Since only part of the material below is wanted, output exactly the lines from the one with "Before and after one commit to LovelyBuggies/Nino-hist, a" up to and including the one with "Also changed, not shown: parts of 4".

*Input:*
================================

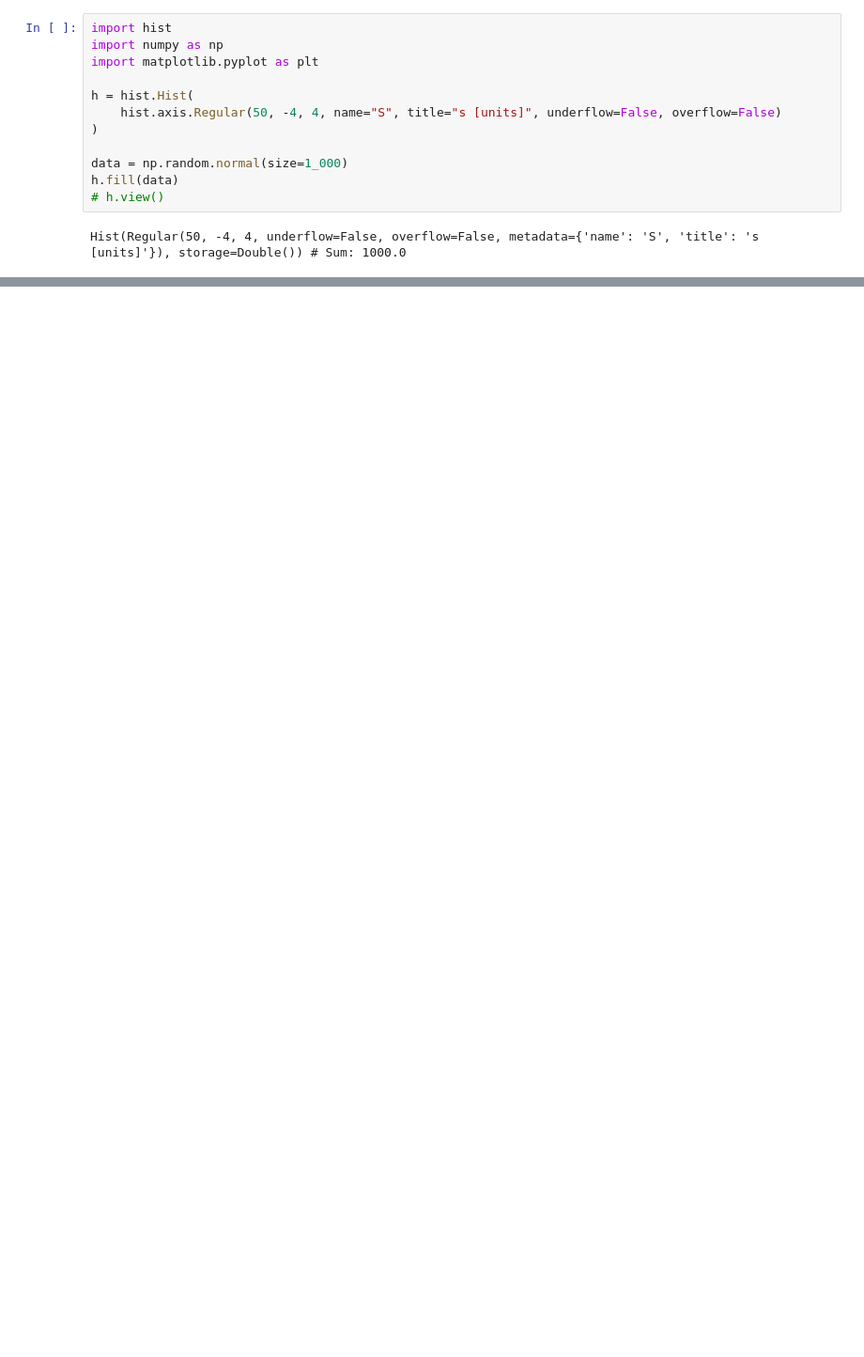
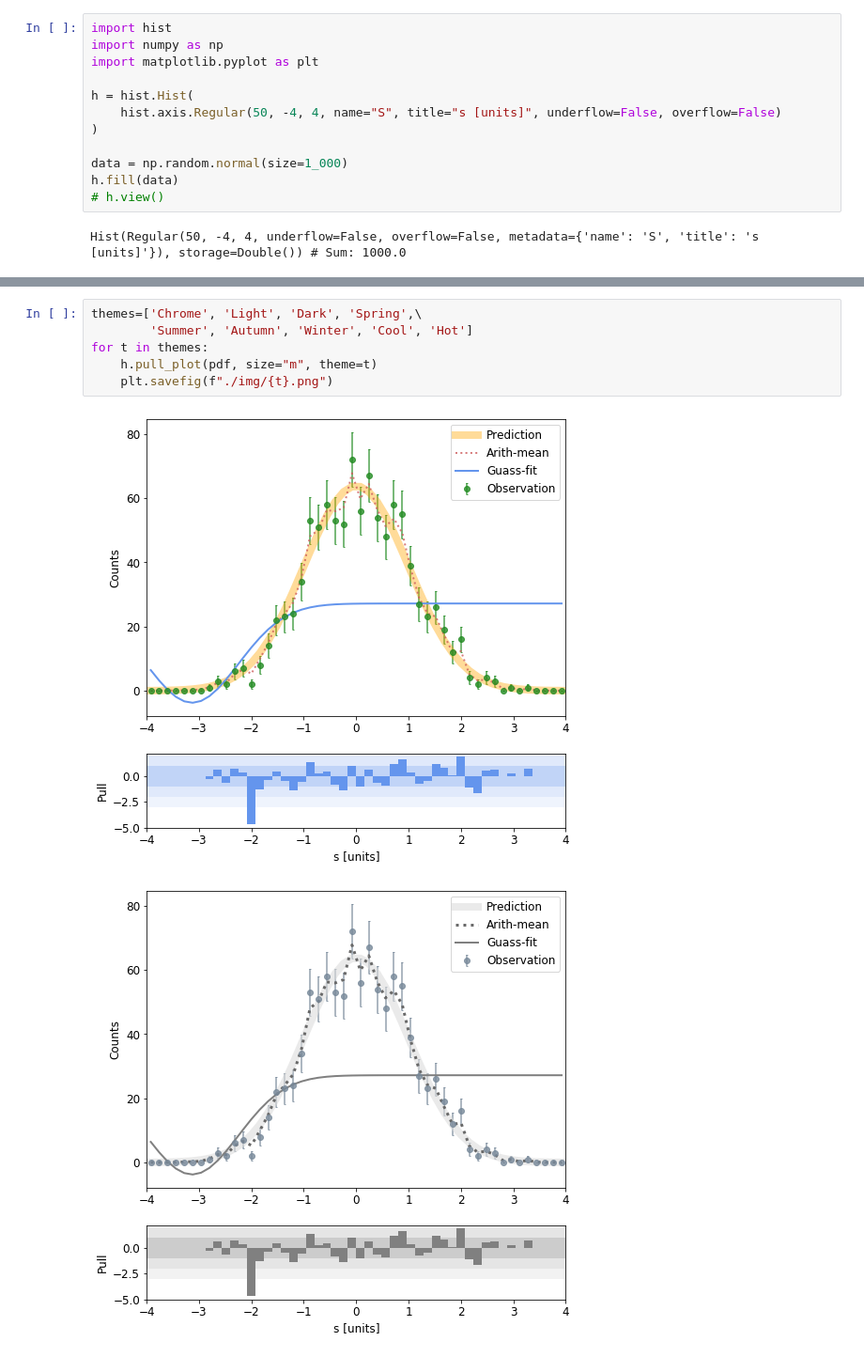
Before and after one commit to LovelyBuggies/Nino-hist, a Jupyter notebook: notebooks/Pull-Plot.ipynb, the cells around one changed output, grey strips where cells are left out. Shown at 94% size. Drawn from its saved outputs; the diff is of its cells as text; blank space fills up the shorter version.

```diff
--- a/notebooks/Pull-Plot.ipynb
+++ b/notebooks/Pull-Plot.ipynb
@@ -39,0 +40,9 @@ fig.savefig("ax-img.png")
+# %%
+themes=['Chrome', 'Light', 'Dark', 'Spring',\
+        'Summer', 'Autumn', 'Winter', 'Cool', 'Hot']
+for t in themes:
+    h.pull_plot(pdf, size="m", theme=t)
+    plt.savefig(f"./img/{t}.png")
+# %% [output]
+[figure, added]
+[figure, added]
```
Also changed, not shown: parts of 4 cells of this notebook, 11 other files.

================================

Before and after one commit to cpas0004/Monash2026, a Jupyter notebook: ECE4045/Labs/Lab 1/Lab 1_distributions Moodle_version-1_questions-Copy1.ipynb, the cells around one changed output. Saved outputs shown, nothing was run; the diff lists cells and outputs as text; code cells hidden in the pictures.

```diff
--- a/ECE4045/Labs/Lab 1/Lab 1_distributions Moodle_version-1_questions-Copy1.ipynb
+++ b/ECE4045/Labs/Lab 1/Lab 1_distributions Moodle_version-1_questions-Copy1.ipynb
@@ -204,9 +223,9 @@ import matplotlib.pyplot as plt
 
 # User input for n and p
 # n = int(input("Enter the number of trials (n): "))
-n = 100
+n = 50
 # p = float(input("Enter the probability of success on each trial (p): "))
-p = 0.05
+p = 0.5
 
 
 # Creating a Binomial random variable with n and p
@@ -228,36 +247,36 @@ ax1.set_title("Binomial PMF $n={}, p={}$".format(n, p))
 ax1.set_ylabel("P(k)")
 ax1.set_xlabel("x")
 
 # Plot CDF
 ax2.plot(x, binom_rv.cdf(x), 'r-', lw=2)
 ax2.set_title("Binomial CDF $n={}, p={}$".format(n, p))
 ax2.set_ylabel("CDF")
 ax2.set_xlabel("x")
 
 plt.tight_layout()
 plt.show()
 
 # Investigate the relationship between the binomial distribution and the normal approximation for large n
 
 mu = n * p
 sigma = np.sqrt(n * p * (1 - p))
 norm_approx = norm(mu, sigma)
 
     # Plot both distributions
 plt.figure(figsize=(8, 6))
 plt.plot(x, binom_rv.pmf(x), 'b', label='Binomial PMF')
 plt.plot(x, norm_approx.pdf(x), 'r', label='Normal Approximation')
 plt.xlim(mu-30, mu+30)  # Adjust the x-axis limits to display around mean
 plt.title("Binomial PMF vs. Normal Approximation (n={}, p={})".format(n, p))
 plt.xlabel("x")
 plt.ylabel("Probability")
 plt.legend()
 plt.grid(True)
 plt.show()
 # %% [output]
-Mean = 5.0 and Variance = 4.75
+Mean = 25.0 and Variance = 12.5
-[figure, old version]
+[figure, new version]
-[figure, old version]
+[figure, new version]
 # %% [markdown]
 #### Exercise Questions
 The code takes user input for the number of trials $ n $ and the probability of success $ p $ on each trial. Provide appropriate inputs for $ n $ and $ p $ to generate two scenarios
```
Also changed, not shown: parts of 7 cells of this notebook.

================================

*Task answer:*
Before and after one commit to LovelyBuggies/Nino-hist, a Jupyter notebook: notebooks/Pull-Plot.ipynb, the cells around one changed output, grey strips where cells are left out. Shown at 94% size. Drawn from its saved outputs; the diff is of its cells as text; blank space fills up the shorter version.

```diff
--- a/notebooks/Pull-Plot.ipynb
+++ b/notebooks/Pull-Plot.ipynb
@@ -39,0 +40,9 @@ fig.savefig("ax-img.png")
+# %%
+themes=['Chrome', 'Light', 'Dark', 'Spring',\
+        'Summer', 'Autumn', 'Winter', 'Cool', 'Hot']
+for t in themes:
+    h.pull_plot(pdf, size="m", theme=t)
+    plt.savefig(f"./img/{t}.png")
+# %% [output]
+[figure, added]
+[figure, added]
```
Also changed, not shown: parts of 4 cells of this notebook, 11 other files.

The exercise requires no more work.